Citation: Cornet C, Di Donato V and Terriente J (2018) Combining Zebrafish and CRISPR/Cas9: Toward a More Efficient Drug Discovery Pipeline. Front. Pharmacol. 9:703. doi: 10.3389/fphar.2018.00703

Received: 10 April 2018; Accepted: 11 June 2018;
Published: 03 July 2018.

Edited by:

Danilo Maddalo, Novartis, Switzerland

Reviewed by:

Steffen Scholpp, University of Exeter, United Kingdom
Abhinav Dhall, Boston Children’s Hospital, Harvard University, United States

Copyright © 2018 Cornet, Di Donato and Terriente. This is an open-access article distributed under the terms of the Creative Commons Attribution License (CC BY). The use, distribution or reproduction in other forums is permitted, provided the original author(s) and the copyright owner(s) are credited and that the original publication in this journal is cited, in accordance with accepted academic practice.
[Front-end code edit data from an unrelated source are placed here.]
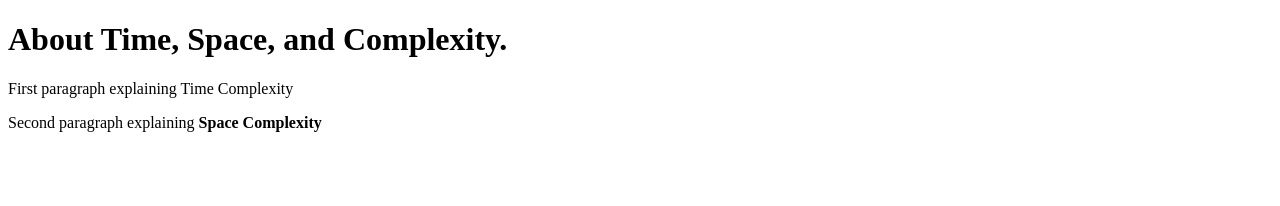
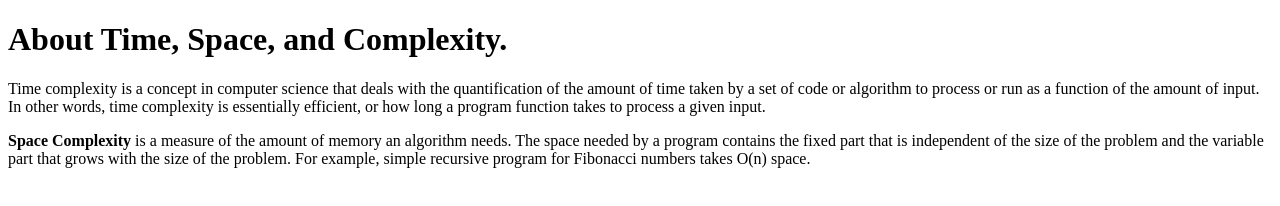
Before and after one commit to acciojob/time-and-space-complexity-sandip9851, a website: page main.html in a window 1280 px wide. Drawn offline with Linux system fonts and the light colour scheme.

Commit message:
created a submission

```diff
--- a/main.html
+++ b/main.html
@@ -9,8 +9,9 @@
 <body>
 	<!-- the entire body must be written by student -->
 	<h1>About Time, Space, and Complexity.</h1>
-	<p>First paragraph explaining Time Complexity</p>
-	<p>Second paragraph explaining <b>Space Complexity</b></p>
+	<p>Time complexity is a concept in computer science that deals with the quantification of the amount of time taken by a set of code or algorithm to process or run as a function of the amount of input. In other words, time complexity is essentially efficient, or how long a program function takes to process a given input.</p>
+	<p><b>Space Complexity</b> is a measure of the amount of memory an algorithm needs. The space needed by a program contains the fixed part that is independent of the size of the problem and the variable part that grows with the size of the problem. For example, simple recursive program for Fibonacci numbers takes O(n) space.</p>
+
     <script type="text/javascript" src="./script.js">
 </script>
 
```
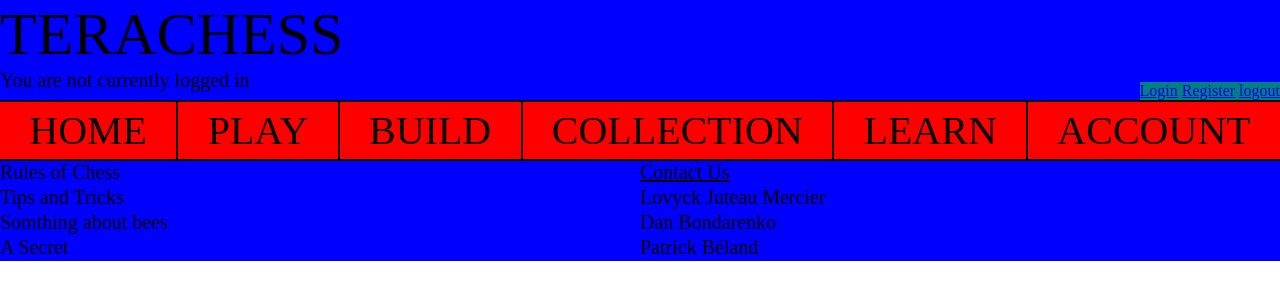
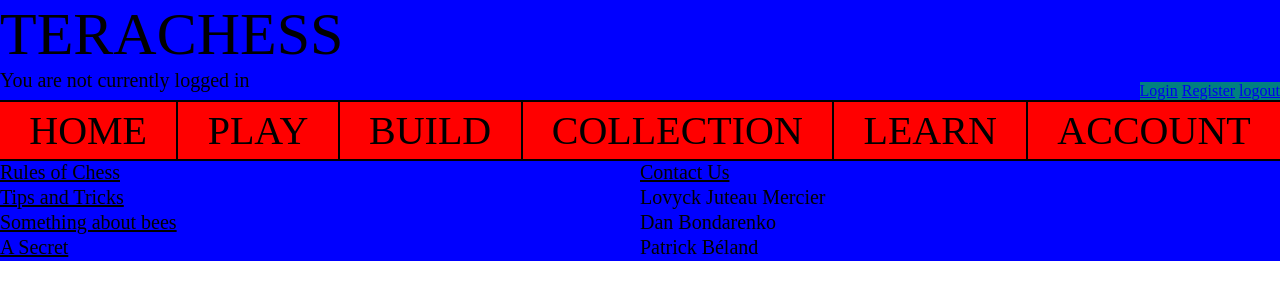
Before and after one commit to 307Project2018/The-Project, a Django app: page /TeraChess/build in a window 1280 px wide. Shown: the top 300 px of the page. Run offline with Django 3.2, Linux system fonts and the light colour scheme; parts of the project's set-up code (start-up, migrations or seed data) failed here and were passed over.

Commit message:
Finalised Home Page

```diff
--- a/Comp307v3/TeraChess/static/TeraChess/templateStyle.css
+++ b/Comp307v3/TeraChess/static/TeraChess/templateStyle.css
@@ -74,3 +74,17 @@ a.menulink:visited{
 a.menulink:hover{
 	color:yellow;
 }
+
+a.bottomLinks:link{
+    color:black;
+    text-decoration:underline;
+}
+
+a.bottomLinks:visited{
+    color:black;
+    text-decoration:underline;
+}
+
+a.bottomLinks:hover{
+    color:yellow;
+}
--- a/Comp307v3/TeraChess/templates/TeraChess/html/template.html
+++ b/Comp307v3/TeraChess/templates/TeraChess/html/template.html
@@ -38,13 +38,13 @@
 		</div>
 		<div class="bottomBanner">
 
-			<div>Rules of Chess</div>
+			<div><a class="bottomLinks" href="https://www.wikihow.com/Play-Chess">Rules of Chess</a></div>
 			<div><u>Contact Us</u></div>
-			<div>Tips and Tricks</div>
+			<div><a class="bottomLinks" href="https://www.wikihow.com/Win-Chess-Openings%3A-Playing-Black">Tips and Tricks</a></div>
 			<div>Lovyck Juteau Mercier</div>
-			<div>Somthing about bees</div>
+			<div><a class="bottomLinks" href="http://nymag.com/intelligencer/2017/11/a-complete-history-of-bee-movies-many-many-memes.html">Something about bees</a></div>
 			<div>Dan Bondarenko</div>
-			<div>A Secret</div>
+			<div><a class="bottomLinks" href="https://www.youtube.com/watch?v=dQw4w9WgXcQ">A Secret</a></div>
 			<div>Patrick Béland</div>
 
 
```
No use, distribution or reproduction is permitted which does not comply with these terms.

*Correspondence: Vincenzo Di Donato, vincenzo.didonato@zeclinics.com Javier Terriente, javier.terriente@zeclinics.com